(Source material Opens)
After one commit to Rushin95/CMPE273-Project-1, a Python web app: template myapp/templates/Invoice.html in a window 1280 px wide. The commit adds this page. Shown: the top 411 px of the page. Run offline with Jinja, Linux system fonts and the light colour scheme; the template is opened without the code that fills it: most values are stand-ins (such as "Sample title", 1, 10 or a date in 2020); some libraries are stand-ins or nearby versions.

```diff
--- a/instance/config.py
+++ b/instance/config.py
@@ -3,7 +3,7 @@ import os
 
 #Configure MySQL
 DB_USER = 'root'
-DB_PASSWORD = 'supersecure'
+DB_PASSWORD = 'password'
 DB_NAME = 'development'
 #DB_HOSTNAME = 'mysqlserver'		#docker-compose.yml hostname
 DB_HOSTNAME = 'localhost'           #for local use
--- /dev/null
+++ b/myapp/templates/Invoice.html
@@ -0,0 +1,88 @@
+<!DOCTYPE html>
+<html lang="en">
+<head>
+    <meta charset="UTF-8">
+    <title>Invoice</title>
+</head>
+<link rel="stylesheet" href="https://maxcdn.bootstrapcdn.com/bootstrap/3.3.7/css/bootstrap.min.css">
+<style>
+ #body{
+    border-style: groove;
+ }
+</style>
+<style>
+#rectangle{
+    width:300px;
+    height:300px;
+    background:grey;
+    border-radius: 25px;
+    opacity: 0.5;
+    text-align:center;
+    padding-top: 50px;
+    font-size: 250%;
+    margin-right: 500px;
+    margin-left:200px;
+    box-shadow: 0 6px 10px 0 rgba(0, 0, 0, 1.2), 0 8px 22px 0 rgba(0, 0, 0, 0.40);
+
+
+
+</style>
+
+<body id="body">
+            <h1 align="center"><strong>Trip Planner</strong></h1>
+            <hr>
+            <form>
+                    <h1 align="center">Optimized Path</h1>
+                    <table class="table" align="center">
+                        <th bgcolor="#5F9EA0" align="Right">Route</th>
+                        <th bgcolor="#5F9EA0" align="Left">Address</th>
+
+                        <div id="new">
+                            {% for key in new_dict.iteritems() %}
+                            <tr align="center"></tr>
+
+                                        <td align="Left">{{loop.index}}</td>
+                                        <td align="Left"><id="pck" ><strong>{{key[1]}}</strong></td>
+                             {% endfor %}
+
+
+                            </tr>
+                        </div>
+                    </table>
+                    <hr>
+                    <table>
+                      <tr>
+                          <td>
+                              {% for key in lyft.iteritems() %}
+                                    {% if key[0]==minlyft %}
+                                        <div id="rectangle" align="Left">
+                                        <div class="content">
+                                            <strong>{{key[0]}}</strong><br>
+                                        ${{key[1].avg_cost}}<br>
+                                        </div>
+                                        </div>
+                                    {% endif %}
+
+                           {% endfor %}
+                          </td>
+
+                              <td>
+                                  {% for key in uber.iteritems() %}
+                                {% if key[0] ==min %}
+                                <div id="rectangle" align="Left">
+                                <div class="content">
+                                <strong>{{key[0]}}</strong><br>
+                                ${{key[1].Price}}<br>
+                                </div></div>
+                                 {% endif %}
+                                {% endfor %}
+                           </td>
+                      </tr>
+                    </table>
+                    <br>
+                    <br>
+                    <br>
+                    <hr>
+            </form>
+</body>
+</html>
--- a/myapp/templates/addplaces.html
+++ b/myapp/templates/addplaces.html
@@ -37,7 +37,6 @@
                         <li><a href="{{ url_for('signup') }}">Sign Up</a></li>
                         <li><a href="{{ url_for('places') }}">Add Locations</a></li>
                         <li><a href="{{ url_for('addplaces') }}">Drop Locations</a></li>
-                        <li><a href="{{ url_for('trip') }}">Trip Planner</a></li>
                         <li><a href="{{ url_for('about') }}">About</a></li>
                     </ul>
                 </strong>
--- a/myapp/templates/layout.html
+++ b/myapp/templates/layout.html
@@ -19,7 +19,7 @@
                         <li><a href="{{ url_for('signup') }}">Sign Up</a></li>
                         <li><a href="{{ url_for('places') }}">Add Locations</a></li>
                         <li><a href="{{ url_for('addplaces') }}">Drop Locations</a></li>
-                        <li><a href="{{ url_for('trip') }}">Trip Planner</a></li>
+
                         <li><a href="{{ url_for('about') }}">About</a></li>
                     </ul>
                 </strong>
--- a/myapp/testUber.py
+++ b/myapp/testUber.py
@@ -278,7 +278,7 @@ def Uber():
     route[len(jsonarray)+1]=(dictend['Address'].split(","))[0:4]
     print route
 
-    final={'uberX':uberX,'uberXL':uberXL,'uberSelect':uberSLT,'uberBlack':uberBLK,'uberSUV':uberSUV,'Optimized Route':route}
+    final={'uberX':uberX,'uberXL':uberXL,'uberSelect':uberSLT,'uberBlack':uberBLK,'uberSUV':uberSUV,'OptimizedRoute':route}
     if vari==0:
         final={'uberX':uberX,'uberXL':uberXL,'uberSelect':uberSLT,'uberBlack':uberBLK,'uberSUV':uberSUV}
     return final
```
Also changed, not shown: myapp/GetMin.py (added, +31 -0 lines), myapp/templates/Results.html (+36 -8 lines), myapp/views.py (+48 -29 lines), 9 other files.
(Source material Closes)
--- Work task ---
Please return all of the entries above, exactly and completely.

--- Solution for this exercise ---
After one commit to Rushin95/CMPE273-Project-1, a Python web app: template myapp/templates/Invoice.html in a window 1280 px wide. The commit adds this page. Shown: the top 411 px of the page. Run offline with Jinja, Linux system fonts and the light colour scheme; the template is opened without the code that fills it: most values are stand-ins (such as "Sample title", 1, 10 or a date in 2020); some libraries are stand-ins or nearby versions.

```diff
--- a/instance/config.py
+++ b/instance/config.py
@@ -3,7 +3,7 @@ import os
 
 #Configure MySQL
 DB_USER = 'root'
-DB_PASSWORD = 'supersecure'
+DB_PASSWORD = 'password'
 DB_NAME = 'development'
 #DB_HOSTNAME = 'mysqlserver'		#docker-compose.yml hostname
 DB_HOSTNAME = 'localhost'           #for local use
--- /dev/null
+++ b/myapp/templates/Invoice.html
@@ -0,0 +1,88 @@
+<!DOCTYPE html>
+<html lang="en">
+<head>
+    <meta charset="UTF-8">
+    <title>Invoice</title>
+</head>
+<link rel="stylesheet" href="https://maxcdn.bootstrapcdn.com/bootstrap/3.3.7/css/bootstrap.min.css">
+<style>
+ #body{
+    border-style: groove;
+ }
+</style>
+<style>
+#rectangle{
+    width:300px;
+    height:300px;
+    background:grey;
+    border-radius: 25px;
+    opacity: 0.5;
+    text-align:center;
+    padding-top: 50px;
+    font-size: 250%;
+    margin-right: 500px;
+    margin-left:200px;
+    box-shadow: 0 6px 10px 0 rgba(0, 0, 0, 1.2), 0 8px 22px 0 rgba(0, 0, 0, 0.40);
+
+
+
+</style>
+
+<body id="body">
+            <h1 align="center"><strong>Trip Planner</strong></h1>
+            <hr>
+            <form>
+                    <h1 align="center">Optimized Path</h1>
+                    <table class="table" align="center">
+                        <th bgcolor="#5F9EA0" align="Right">Route</th>
+                        <th bgcolor="#5F9EA0" align="Left">Address</th>
+
+                        <div id="new">
+                            {% for key in new_dict.iteritems() %}
+                            <tr align="center"></tr>
+
+                                        <td align="Left">{{loop.index}}</td>
+                                        <td align="Left"><id="pck" ><strong>{{key[1]}}</strong></td>
+                             {% endfor %}
+
+
+                            </tr>
+                        </div>
+                    </table>
+                    <hr>
+                    <table>
+                      <tr>
+                          <td>
+                              {% for key in lyft.iteritems() %}
+                                    {% if key[0]==minlyft %}
+                                        <div id="rectangle" align="Left">
+                                        <div class="content">
+                                            <strong>{{key[0]}}</strong><br>
+                                        ${{key[1].avg_cost}}<br>
+                                        </div>
+                                        </div>
+                                    {% endif %}
+
+                           {% endfor %}
+                          </td>
+
+                              <td>
+                                  {% for key in uber.iteritems() %}
+                                {% if key[0] ==min %}
+                                <div id="rectangle" align="Left">
+                                <div class="content">
+                                <strong>{{key[0]}}</strong><br>
+                                ${{key[1].Price}}<br>
+                                </div></div>
+                                 {% endif %}
+                                {% endfor %}
+                           </td>
+                      </tr>
+                    </table>
+                    <br>
+                    <br>
+                    <br>
+                    <hr>
+            </form>
+</body>
+</html>
--- a/myapp/templates/addplaces.html
+++ b/myapp/templates/addplaces.html
@@ -37,7 +37,6 @@
                         <li><a href="{{ url_for('signup') }}">Sign Up</a></li>
                         <li><a href="{{ url_for('places') }}">Add Locations</a></li>
                         <li><a href="{{ url_for('addplaces') }}">Drop Locations</a></li>
-                        <li><a href="{{ url_for('trip') }}">Trip Planner</a></li>
                         <li><a href="{{ url_for('about') }}">About</a></li>
                     </ul>
                 </strong>
--- a/myapp/templates/layout.html
+++ b/myapp/templates/layout.html
@@ -19,7 +19,7 @@
                         <li><a href="{{ url_for('signup') }}">Sign Up</a></li>
                         <li><a href="{{ url_for('places') }}">Add Locations</a></li>
                         <li><a href="{{ url_for('addplaces') }}">Drop Locations</a></li>
-                        <li><a href="{{ url_for('trip') }}">Trip Planner</a></li>
+
                         <li><a href="{{ url_for('about') }}">About</a></li>
                     </ul>
                 </strong>
--- a/myapp/testUber.py
+++ b/myapp/testUber.py
@@ -278,7 +278,7 @@ def Uber():
     route[len(jsonarray)+1]=(dictend['Address'].split(","))[0:4]
     print route
 
-    final={'uberX':uberX,'uberXL':uberXL,'uberSelect':uberSLT,'uberBlack':uberBLK,'uberSUV':uberSUV,'Optimized Route':route}
+    final={'uberX':uberX,'uberXL':uberXL,'uberSelect':uberSLT,'uberBlack':uberBLK,'uberSUV':uberSUV,'OptimizedRoute':route}
     if vari==0:
         final={'uberX':uberX,'uberXL':uberXL,'uberSelect':uberSLT,'uberBlack':uberBLK,'uberSUV':uberSUV}
     return final
```
Also changed, not shown: myapp/GetMin.py (added, +31 -0 lines), myapp/templates/Results.html (+36 -8 lines), myapp/views.py (+48 -29 lines), 9 other files.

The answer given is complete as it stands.